• _Web document revisions_:
*****

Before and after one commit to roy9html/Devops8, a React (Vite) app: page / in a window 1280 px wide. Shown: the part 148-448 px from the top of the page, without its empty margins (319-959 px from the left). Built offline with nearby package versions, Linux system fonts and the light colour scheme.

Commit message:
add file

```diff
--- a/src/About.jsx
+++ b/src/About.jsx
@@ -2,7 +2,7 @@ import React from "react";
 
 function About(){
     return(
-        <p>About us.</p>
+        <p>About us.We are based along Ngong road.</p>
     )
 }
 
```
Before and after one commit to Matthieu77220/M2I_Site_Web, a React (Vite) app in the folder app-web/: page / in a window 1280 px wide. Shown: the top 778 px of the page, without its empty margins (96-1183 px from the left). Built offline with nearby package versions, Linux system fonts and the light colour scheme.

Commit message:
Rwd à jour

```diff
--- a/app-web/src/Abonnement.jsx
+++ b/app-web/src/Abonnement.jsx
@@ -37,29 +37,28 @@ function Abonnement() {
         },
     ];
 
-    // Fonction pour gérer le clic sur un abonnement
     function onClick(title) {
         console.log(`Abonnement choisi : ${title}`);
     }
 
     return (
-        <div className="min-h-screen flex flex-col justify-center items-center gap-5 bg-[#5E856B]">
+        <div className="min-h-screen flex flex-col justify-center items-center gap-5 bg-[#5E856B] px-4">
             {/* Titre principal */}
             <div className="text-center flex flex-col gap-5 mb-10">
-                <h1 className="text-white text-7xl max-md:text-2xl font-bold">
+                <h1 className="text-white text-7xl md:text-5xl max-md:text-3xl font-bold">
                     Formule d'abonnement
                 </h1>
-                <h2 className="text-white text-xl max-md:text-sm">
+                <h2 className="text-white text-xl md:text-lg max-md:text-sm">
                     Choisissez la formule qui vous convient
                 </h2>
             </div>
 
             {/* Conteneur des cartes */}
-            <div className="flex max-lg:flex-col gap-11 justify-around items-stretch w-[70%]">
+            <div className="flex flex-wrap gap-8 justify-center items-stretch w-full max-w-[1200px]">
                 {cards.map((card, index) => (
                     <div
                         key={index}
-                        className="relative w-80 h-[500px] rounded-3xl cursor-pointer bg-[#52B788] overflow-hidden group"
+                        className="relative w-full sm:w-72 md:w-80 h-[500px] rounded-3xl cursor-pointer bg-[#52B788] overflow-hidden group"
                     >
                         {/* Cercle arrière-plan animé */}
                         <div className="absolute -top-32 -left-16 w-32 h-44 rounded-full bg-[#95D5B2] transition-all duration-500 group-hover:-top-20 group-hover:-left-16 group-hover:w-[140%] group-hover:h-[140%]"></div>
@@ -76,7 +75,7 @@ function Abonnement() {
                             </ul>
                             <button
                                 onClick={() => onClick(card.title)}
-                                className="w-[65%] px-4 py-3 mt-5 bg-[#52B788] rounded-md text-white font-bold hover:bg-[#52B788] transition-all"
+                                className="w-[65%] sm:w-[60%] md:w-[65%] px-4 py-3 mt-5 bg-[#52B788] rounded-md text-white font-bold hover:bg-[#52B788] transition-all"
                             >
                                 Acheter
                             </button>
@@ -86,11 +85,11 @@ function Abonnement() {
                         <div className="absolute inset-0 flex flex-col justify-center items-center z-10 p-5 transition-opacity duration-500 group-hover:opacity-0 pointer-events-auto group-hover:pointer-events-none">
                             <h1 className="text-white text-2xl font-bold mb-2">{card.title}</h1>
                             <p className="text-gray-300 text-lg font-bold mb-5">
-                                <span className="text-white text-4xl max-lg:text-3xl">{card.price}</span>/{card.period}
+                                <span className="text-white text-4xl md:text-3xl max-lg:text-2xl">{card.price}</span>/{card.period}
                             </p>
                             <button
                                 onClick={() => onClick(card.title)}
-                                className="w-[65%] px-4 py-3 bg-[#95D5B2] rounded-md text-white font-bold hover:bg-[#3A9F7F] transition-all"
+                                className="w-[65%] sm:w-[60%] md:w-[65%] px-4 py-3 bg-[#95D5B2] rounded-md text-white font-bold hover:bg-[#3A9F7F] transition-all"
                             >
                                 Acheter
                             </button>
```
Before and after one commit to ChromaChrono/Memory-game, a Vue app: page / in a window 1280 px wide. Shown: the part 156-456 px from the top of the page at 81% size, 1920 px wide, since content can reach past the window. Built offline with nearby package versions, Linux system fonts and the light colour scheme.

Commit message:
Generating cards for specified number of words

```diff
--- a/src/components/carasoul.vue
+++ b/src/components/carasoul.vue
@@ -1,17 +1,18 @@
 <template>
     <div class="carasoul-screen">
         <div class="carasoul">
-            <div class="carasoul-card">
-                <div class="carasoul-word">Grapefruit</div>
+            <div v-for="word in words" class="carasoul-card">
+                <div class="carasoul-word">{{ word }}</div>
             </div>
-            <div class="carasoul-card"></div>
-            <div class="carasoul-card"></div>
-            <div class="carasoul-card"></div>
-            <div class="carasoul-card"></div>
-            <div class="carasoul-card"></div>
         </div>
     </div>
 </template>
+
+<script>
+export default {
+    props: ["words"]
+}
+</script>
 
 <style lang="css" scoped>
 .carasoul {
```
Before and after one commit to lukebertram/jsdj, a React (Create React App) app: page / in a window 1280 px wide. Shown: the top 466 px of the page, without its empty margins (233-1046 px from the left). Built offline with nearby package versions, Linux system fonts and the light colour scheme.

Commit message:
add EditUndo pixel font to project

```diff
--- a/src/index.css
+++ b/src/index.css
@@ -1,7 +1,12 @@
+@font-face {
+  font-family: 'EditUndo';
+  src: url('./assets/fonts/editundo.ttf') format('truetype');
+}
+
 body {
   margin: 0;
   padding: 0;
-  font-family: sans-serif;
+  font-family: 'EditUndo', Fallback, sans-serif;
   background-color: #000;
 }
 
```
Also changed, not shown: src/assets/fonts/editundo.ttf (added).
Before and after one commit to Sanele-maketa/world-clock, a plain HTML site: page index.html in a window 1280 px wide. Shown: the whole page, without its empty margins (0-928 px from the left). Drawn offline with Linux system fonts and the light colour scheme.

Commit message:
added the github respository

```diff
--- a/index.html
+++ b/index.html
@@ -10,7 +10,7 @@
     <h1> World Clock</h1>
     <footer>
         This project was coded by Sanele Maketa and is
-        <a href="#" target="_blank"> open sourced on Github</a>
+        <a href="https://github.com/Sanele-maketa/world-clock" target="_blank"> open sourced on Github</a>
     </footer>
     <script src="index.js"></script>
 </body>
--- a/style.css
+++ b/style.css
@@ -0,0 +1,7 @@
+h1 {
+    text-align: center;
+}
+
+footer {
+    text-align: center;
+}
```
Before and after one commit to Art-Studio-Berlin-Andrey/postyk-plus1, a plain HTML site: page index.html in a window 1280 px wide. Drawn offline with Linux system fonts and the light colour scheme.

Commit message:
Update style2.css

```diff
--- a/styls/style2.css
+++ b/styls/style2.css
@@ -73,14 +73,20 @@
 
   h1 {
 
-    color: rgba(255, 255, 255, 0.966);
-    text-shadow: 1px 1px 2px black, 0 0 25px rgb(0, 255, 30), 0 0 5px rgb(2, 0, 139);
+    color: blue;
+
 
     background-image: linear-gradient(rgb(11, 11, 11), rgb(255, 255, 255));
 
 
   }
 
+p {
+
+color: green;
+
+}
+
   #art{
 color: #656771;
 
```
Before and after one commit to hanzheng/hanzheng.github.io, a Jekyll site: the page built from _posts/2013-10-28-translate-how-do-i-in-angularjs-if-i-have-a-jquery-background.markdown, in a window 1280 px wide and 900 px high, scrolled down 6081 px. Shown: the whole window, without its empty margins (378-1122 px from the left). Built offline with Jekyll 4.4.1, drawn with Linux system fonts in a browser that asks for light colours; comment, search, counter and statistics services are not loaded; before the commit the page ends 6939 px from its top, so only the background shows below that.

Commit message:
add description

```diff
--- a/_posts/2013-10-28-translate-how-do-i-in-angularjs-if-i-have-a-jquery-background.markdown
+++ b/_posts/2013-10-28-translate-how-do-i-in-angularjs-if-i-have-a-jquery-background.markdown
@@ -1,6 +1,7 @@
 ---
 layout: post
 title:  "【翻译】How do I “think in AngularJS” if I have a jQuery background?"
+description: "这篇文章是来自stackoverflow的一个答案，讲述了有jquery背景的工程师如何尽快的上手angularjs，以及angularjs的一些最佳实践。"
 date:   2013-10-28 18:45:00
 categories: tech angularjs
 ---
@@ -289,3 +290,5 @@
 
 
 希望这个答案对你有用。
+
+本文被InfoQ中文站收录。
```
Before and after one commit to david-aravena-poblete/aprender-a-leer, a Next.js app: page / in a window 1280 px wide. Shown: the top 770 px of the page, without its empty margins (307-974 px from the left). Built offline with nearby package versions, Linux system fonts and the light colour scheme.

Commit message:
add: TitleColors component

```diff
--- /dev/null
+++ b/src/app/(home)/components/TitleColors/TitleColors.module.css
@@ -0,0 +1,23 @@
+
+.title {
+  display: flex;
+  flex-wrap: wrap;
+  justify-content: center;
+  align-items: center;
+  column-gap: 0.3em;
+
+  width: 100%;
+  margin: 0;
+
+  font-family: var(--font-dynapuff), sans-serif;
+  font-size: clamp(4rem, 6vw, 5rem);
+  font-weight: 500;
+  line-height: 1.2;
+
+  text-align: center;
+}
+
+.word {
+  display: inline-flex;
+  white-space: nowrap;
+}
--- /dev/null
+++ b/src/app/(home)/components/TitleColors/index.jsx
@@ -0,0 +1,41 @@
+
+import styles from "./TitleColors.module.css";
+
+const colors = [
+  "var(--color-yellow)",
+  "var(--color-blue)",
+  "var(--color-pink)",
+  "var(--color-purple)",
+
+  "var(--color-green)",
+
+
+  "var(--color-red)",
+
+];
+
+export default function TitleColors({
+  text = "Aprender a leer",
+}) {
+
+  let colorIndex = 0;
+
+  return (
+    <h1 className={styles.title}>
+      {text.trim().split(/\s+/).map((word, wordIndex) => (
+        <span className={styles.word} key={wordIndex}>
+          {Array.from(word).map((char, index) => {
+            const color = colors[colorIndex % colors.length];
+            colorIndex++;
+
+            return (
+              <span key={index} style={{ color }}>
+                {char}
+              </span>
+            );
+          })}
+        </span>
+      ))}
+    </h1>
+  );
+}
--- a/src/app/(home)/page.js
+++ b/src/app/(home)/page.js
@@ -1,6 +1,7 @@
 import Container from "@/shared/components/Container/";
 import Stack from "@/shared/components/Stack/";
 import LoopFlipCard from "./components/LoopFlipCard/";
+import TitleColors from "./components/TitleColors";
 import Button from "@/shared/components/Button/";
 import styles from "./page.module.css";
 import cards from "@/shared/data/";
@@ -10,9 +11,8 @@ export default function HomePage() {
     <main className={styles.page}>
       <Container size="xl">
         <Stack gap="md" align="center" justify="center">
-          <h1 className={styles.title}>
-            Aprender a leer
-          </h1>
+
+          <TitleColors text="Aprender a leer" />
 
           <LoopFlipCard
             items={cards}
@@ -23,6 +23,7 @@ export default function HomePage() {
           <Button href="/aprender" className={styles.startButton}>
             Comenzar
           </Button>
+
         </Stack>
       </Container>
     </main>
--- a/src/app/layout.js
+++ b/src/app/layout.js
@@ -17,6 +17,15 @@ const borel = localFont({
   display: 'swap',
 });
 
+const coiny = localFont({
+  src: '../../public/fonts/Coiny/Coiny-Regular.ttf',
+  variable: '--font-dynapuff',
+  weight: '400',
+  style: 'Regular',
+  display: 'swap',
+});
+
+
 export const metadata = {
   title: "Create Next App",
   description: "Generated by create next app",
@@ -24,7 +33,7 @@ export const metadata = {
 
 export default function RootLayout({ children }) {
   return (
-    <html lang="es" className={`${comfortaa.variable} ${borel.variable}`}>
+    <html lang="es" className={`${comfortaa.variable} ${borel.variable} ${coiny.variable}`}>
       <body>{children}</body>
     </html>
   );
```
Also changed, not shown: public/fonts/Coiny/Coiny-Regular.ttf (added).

*****

Wherever the string "rounded" appears in a line above, copy that line.

-                        className="relative w-80 h-[500px] rounded-3xl cursor-pointer bg-[#52B788] overflow-hidden group"
+                        className="relative w-full sm:w-72 md:w-80 h-[500px] rounded-3xl cursor-pointer bg-[#52B788] overflow-hidden group"
                         <div className="absolute -top-32 -left-16 w-32 h-44 rounded-full bg-[#95D5B2] transition-all duration-500 group-hover:-top-20 group-hover:-left-16 group-hover:w-[140%] group-hover:h-[140%]"></div>
-                                className="w-[65%] px-4 py-3 mt-5 bg-[#52B788] rounded-md text-white font-bold hover:bg-[#52B788] transition-all"
+                                className="w-[65%] sm:w-[60%] md:w-[65%] px-4 py-3 mt-5 bg-[#52B788] rounded-md text-white font-bold hover:bg-[#52B788] transition-all"
-                                className="w-[65%] px-4 py-3 bg-[#95D5B2] rounded-md text-white font-bold hover:bg-[#3A9F7F] transition-all"
+                                className="w-[65%] sm:w-[60%] md:w-[65%] px-4 py-3 bg-[#95D5B2] rounded-md text-white font-bold hover:bg-[#3A9F7F] transition-all"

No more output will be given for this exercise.